scrap wood blank approximately 3" square and 3" long.
wood dye, e.g. aniline dye
black watercolor pencil
coping saw, air-body saw, or jigsaw
rotary tool with various burrs and sanding drums
1. Put on eye protection. Mark the center points of a wood blank (piece of wood) for the vase on both ends.
2. Mount the wood blank on the lathe between the drive center and the live center in the tailstock.
3. Rough turn the blank to a cylinder using the roughing gouge (Figure A).
4. Using the beading and parting tool, make a tenon on one end of the blank that will be used for mounting the piece in the four-jaw chuck (Figure B).
5. Use the bowl gouge to form the rough shape of the vase (Figure C).
6. Remove the vase from between centers and mount it in the four-jaw chuck.

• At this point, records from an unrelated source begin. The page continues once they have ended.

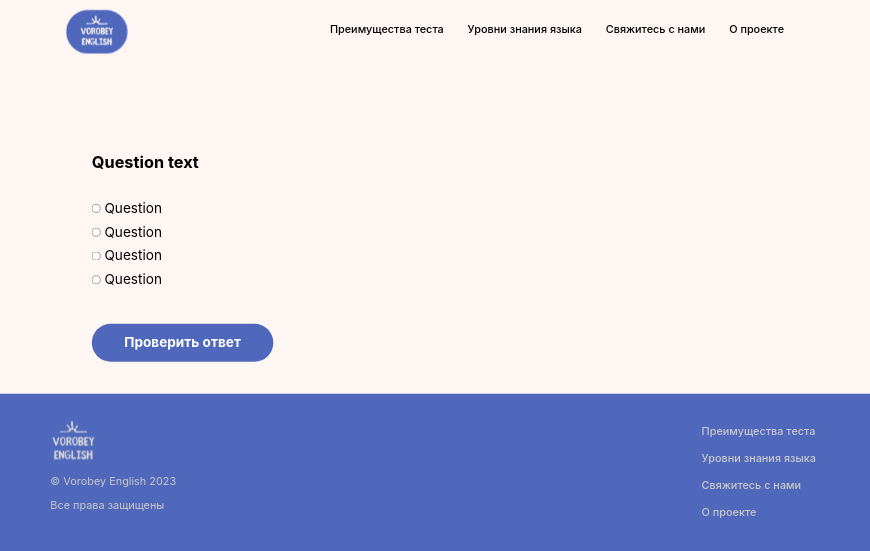
Repository: WladimirVA/PP-01-01_Dandelions
Page: test.html
An editor plug-in stored every save of this project. The page is shown before and after the next save, followed by the edit.
The browser window is 1280 px wide. The pictures show the whole page, at 68% of full size.

Above is the page before, as saved 2023-02-22 12:22:01.

After the next save:
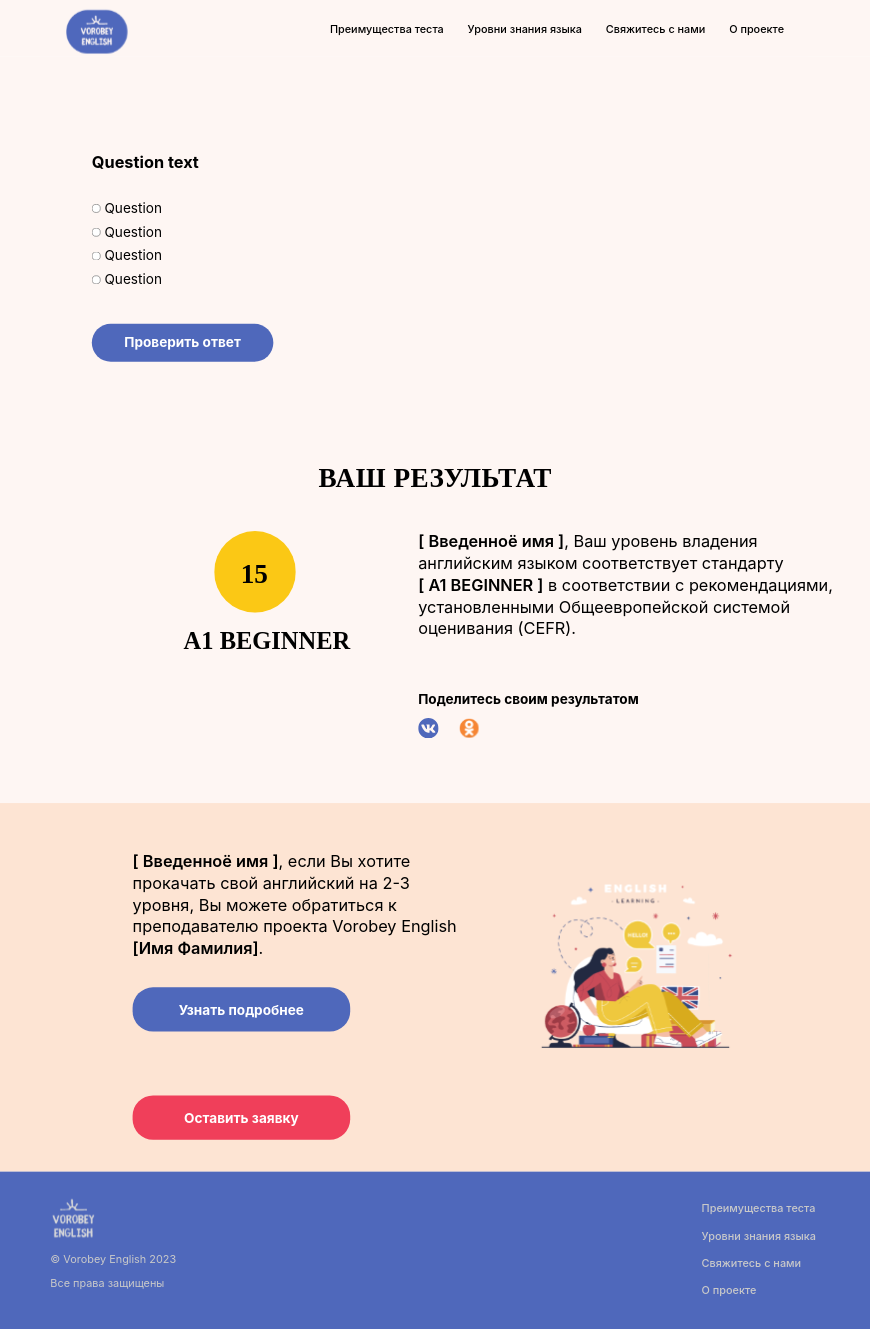
Saved 54 s later.
--- a/test.html
+++ b/test.html
@@ -57,7 +57,7 @@
                 </div>
             </form>
 
-            <!-- <form class="result">
+            <form class="result">
                 <div class="title-result">
                     <p>Ваш Результат</p>
                 </div>
@@ -79,7 +79,7 @@
                             <div class="share-img">
                                 <a href="https://vk.com/" target="_blank"><img src="./static/img/VK.svg" alt="VK"></a>
                                 <a href="https://ok.ru/" target="_blank"><img src="./static/img/odnoklassniki 1.svg" alt="odnoklassniki"></a>
-                                <!-- <img src="./static/img/instagram3 1.svg" alt="instagram">
+                                <!-- <img src="./static/img/instagram3 1.svg" alt="instagram"> -->
                             </div>
                         </div>
                     </div>
@@ -100,7 +100,7 @@
                     </div>
 
                 </div>
-            </form> -->
+            </form>
         </div>
     </main>
     <footer class="FOOTER">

7. Refine the vase to its final form using the bowl gouge and round-nose scraper. Wood piece is still solid.
8. Sand the exterior down to 1200 grit (Figure D).
9. Apply two to three coats of a wipe-on lacquer on the vase.

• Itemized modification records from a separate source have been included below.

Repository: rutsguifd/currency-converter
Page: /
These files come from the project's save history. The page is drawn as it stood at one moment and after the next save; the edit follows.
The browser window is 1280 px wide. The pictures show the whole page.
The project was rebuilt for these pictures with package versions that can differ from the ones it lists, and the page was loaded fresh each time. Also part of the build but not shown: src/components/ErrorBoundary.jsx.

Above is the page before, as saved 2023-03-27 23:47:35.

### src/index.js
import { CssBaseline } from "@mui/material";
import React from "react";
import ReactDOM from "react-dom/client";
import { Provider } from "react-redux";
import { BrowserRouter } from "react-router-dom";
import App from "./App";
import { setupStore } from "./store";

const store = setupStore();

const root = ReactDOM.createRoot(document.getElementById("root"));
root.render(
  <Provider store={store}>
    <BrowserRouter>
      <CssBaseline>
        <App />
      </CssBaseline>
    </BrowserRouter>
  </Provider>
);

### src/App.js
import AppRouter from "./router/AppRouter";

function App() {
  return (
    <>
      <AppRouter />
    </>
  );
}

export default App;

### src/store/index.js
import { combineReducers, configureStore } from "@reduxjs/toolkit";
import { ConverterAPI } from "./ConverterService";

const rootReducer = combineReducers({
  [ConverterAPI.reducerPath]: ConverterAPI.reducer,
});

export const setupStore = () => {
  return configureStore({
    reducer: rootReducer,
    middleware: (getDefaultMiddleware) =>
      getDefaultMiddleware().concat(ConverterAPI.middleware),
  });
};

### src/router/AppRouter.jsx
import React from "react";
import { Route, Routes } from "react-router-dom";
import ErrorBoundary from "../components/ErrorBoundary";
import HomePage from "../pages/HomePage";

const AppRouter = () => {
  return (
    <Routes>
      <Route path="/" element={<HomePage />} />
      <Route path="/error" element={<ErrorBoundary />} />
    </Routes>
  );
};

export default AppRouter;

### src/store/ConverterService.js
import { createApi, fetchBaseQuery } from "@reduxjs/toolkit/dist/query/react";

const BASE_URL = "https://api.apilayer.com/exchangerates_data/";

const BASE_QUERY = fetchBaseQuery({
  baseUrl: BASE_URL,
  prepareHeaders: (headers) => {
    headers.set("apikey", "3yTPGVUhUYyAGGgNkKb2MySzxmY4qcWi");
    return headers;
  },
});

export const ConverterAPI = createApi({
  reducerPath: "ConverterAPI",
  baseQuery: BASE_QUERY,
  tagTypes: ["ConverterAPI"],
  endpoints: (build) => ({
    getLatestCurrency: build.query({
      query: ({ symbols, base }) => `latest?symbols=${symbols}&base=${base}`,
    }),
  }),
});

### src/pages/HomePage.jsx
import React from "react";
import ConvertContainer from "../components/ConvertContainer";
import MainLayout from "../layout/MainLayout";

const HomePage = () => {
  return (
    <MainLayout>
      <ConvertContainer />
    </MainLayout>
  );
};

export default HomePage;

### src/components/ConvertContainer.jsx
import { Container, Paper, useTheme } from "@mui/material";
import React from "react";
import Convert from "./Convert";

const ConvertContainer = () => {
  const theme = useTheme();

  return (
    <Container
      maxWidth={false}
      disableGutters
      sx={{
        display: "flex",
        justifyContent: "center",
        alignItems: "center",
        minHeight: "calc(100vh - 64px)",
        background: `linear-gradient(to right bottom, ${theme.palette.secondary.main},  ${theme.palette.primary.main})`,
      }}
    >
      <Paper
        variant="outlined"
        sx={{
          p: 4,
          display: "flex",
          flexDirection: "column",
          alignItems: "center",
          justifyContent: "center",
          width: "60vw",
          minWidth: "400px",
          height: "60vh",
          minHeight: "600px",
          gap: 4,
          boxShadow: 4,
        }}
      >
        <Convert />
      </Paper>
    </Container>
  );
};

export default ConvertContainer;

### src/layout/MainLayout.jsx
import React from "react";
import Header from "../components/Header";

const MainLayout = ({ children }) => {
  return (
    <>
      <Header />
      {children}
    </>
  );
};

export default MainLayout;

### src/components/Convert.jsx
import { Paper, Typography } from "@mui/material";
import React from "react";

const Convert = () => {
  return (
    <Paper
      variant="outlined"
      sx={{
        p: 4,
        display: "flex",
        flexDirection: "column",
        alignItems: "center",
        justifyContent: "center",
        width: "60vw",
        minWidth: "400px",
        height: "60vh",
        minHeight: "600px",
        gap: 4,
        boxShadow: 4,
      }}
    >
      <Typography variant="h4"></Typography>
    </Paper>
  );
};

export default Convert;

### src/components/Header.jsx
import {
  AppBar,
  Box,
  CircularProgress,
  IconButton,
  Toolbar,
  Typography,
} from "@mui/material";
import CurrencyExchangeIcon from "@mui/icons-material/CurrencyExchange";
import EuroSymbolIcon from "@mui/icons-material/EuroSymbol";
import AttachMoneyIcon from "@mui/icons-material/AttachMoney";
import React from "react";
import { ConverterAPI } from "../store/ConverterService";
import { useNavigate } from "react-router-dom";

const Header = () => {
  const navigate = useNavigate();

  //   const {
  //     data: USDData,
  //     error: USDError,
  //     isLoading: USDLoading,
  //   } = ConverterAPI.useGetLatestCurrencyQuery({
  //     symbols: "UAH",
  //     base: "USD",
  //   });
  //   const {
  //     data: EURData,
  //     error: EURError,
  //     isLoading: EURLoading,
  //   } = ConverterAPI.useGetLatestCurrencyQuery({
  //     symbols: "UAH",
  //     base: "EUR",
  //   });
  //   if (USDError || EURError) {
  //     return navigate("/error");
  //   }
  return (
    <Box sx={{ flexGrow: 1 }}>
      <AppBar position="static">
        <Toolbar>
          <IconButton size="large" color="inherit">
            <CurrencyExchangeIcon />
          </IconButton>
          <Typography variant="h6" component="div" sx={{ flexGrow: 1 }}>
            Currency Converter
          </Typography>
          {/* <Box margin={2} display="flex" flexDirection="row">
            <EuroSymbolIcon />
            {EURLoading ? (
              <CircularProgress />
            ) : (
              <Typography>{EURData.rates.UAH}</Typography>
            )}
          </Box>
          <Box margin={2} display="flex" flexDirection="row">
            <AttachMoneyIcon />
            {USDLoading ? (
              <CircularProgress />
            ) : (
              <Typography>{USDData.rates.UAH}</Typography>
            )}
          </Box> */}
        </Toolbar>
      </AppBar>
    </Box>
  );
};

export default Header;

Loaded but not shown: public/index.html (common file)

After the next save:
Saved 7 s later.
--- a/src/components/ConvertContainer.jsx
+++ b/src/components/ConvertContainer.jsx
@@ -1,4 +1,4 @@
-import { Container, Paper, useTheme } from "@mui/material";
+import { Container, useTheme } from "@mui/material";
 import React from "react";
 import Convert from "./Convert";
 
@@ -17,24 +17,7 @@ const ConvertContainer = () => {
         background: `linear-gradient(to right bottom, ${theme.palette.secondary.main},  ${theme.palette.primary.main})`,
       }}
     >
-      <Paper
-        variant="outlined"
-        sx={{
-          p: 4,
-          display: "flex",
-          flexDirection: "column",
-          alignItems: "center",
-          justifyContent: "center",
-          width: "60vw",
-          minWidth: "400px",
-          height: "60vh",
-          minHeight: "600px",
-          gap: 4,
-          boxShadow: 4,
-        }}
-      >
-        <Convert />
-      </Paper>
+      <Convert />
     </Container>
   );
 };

10. Draw out the treble clef shape on a piece of paper (Figure E), cut out the shape and lay out the shape on the outside of the vase using the black colored pencil.
11. Mount the drill chuck and 1" drill bit in the lathe tailstock and drill a hole down the center of the vase, to approximately 1/4" from bottom.
12. Using a lathe-hollowing tool, hollow out the vase to a uniform thickness of approximately 3/16". A laser thickness attachment makes this easy. If one isn’t available, drill a set of holes in the area of the treble clef shape that will be cut out and use those holes to judge the thickness (Figure H).
13. Sand the interior of the vase using a flap sander or with any other tool that will fit into the hole (Figure I).
14. Remove the vase from the chuck.
15. Turn a jam chuck using the scrap piece of stock that will be small enough to fit the opening of the vase.
16. Reverse mount the vase on the jam chuck by bringing the tailstock up to the bottom of the vase.
17. Turn off the tenon on the bottom using the bowl gouge (Figure J).
18. Remove the vase from the lathe.
19. Rough-cut out the treble clef shape using the air-body saw, the coping saw or saw of your choice (Figure K).
Fruiting shrubs and trees can be real showstoppers in the winter landscape, and they serve another vital purpose--to help feed...